> _Required action_: The expected answer is every line from the material below that has the word "content".

-- Material provided follows --

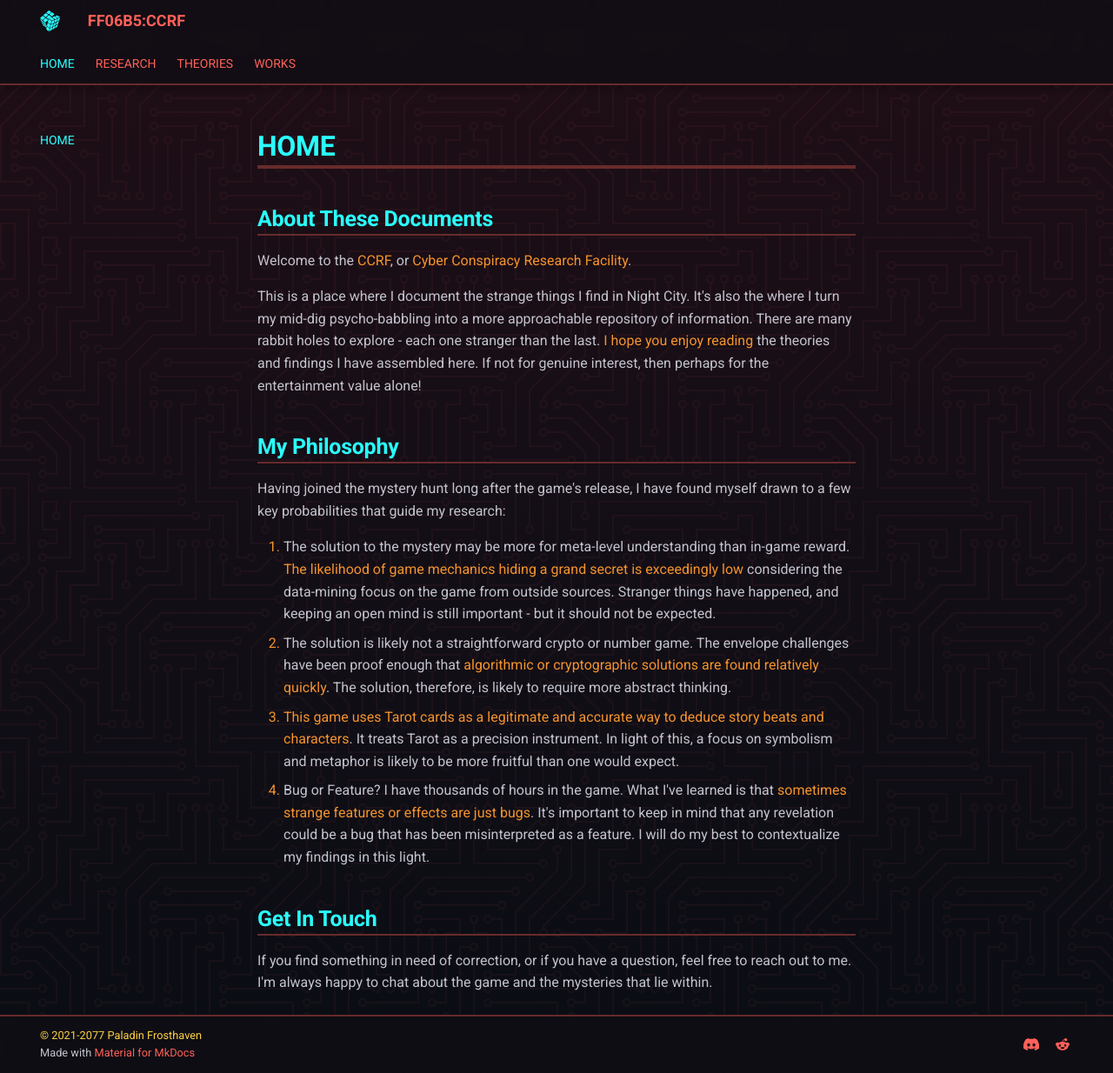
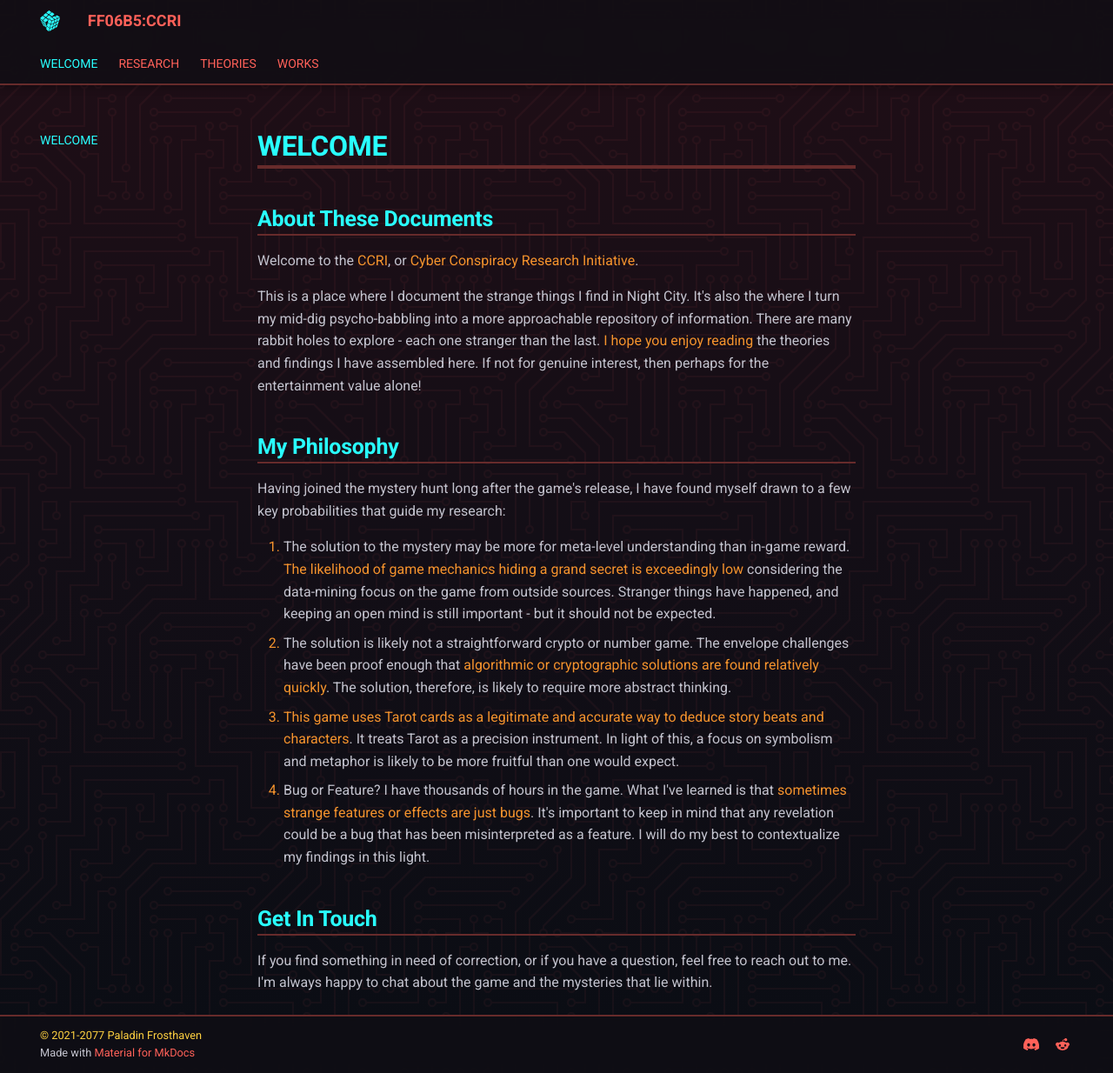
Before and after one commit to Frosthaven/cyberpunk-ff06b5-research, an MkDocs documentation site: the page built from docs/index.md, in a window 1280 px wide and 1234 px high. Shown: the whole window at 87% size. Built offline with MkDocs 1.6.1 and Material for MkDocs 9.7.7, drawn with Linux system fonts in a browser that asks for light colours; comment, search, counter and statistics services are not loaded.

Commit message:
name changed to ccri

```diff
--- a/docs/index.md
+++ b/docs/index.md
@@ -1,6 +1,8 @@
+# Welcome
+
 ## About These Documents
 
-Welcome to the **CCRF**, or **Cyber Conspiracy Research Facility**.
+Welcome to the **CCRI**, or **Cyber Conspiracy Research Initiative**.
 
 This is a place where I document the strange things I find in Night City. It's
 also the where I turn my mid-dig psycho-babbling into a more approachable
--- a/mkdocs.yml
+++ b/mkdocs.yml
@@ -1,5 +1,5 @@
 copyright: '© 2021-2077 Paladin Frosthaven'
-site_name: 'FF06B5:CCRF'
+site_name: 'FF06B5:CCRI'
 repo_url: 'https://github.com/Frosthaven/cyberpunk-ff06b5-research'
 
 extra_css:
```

-- Material provided concluded --
-- Material provided follows --

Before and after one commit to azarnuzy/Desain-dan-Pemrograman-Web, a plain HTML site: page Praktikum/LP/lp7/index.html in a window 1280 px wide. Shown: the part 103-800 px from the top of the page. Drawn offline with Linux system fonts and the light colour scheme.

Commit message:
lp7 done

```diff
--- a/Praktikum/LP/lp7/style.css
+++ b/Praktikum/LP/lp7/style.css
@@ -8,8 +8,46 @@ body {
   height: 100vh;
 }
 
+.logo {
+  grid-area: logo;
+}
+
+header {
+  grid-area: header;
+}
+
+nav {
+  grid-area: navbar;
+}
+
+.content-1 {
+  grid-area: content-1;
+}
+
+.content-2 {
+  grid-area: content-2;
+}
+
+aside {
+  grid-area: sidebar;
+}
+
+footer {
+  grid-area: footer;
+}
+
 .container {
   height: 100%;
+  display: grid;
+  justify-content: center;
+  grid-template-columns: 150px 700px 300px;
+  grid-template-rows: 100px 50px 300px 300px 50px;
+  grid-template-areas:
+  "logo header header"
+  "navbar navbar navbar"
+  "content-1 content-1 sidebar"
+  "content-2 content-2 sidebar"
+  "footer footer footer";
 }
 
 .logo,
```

-- Material provided concluded --

> _Task response_:
+.content-1 {
+  grid-area: content-1;
+.content-2 {
+  grid-area: content-2;
+  justify-content: center;
+  "content-1 content-1 sidebar"
+  "content-2 content-2 sidebar"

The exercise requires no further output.